(Excerpts from a dataset)

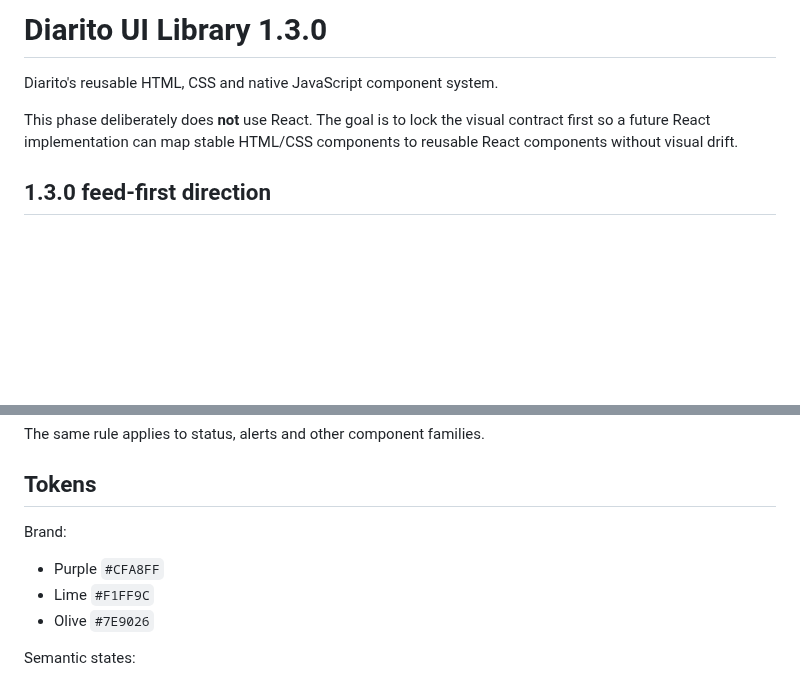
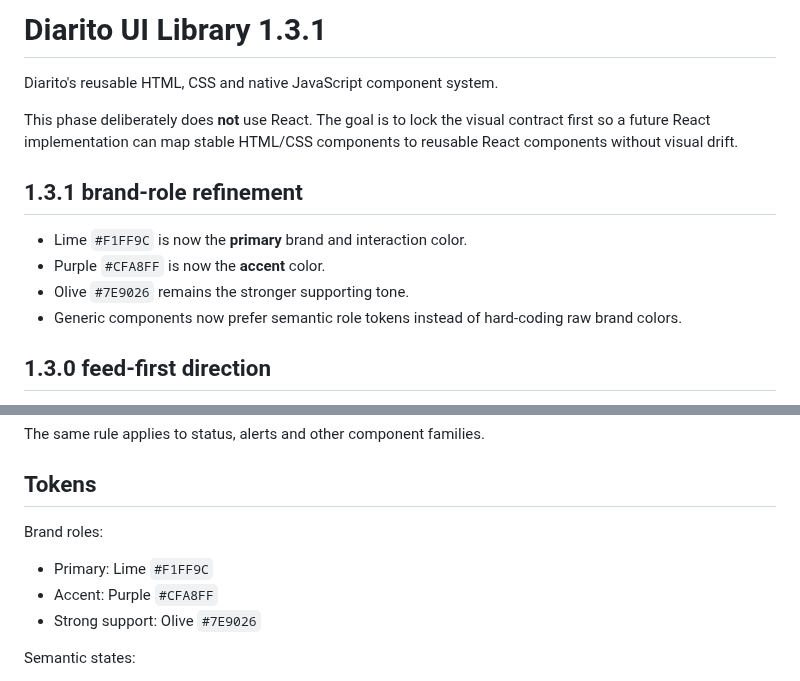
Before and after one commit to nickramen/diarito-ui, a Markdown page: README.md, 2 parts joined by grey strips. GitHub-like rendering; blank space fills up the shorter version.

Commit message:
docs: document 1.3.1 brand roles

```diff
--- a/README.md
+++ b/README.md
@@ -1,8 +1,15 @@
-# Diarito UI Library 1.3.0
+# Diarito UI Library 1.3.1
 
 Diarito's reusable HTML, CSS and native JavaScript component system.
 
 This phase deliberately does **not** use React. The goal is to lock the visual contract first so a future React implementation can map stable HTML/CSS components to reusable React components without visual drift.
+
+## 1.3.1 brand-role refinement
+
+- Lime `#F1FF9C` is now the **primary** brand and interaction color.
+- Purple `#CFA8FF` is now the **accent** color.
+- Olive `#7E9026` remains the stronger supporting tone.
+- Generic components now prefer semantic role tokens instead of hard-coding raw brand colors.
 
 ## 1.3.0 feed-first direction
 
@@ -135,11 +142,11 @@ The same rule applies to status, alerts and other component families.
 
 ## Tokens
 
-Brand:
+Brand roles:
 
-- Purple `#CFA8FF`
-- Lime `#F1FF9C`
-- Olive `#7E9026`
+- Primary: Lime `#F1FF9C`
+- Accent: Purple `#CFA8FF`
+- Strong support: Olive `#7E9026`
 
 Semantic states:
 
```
...
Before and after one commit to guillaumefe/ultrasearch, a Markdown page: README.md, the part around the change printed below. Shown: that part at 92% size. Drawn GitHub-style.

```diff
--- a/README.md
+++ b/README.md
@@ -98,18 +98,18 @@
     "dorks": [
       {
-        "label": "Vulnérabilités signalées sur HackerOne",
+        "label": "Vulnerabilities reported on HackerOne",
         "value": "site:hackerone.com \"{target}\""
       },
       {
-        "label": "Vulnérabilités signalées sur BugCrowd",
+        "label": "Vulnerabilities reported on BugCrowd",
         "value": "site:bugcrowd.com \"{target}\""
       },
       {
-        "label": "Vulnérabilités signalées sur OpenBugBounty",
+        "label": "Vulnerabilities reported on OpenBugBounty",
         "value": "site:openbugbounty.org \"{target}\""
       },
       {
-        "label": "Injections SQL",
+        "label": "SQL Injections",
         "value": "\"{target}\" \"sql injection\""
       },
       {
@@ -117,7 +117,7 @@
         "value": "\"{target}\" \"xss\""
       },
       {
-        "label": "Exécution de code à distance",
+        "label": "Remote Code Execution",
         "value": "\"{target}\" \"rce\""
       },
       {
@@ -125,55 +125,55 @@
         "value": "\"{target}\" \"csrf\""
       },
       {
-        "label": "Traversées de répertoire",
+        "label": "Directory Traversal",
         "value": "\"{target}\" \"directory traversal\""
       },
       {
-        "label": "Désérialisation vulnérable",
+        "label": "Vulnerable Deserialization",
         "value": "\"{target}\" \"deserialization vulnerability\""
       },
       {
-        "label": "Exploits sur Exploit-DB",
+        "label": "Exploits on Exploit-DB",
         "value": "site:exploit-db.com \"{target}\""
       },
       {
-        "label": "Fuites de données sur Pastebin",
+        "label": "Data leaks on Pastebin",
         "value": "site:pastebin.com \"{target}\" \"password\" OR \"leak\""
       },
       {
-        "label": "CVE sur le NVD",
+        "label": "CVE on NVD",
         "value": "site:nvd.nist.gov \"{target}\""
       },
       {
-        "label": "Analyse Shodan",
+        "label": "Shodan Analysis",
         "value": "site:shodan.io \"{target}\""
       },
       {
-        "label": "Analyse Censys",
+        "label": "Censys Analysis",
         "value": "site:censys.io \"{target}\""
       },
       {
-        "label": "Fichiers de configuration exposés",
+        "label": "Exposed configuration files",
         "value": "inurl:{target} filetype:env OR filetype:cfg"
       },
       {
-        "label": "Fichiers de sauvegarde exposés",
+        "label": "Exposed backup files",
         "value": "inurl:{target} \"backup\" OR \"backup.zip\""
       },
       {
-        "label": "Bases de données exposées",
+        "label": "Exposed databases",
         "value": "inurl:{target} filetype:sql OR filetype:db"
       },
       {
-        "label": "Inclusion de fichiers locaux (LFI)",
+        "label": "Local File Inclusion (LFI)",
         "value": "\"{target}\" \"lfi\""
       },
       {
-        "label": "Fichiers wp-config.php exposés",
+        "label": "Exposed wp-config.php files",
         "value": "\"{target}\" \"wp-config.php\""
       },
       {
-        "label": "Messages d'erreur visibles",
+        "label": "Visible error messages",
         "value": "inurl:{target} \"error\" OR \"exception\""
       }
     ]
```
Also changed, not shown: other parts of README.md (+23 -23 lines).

* [Problem requirements]:
Across the records above, show each line containing the word "README".

* [Answer to this exercise]:
Before and after one commit to nickramen/diarito-ui, a Markdown page: README.md, 2 parts joined by grey strips. GitHub-like rendering; blank space fills up the shorter version.
--- a/README.md
+++ b/README.md
Before and after one commit to guillaumefe/ultrasearch, a Markdown page: README.md, the part around the change printed below. Shown: that part at 92% size. Drawn GitHub-style.
--- a/README.md
+++ b/README.md
Also changed, not shown: other parts of README.md (+23 -23 lines).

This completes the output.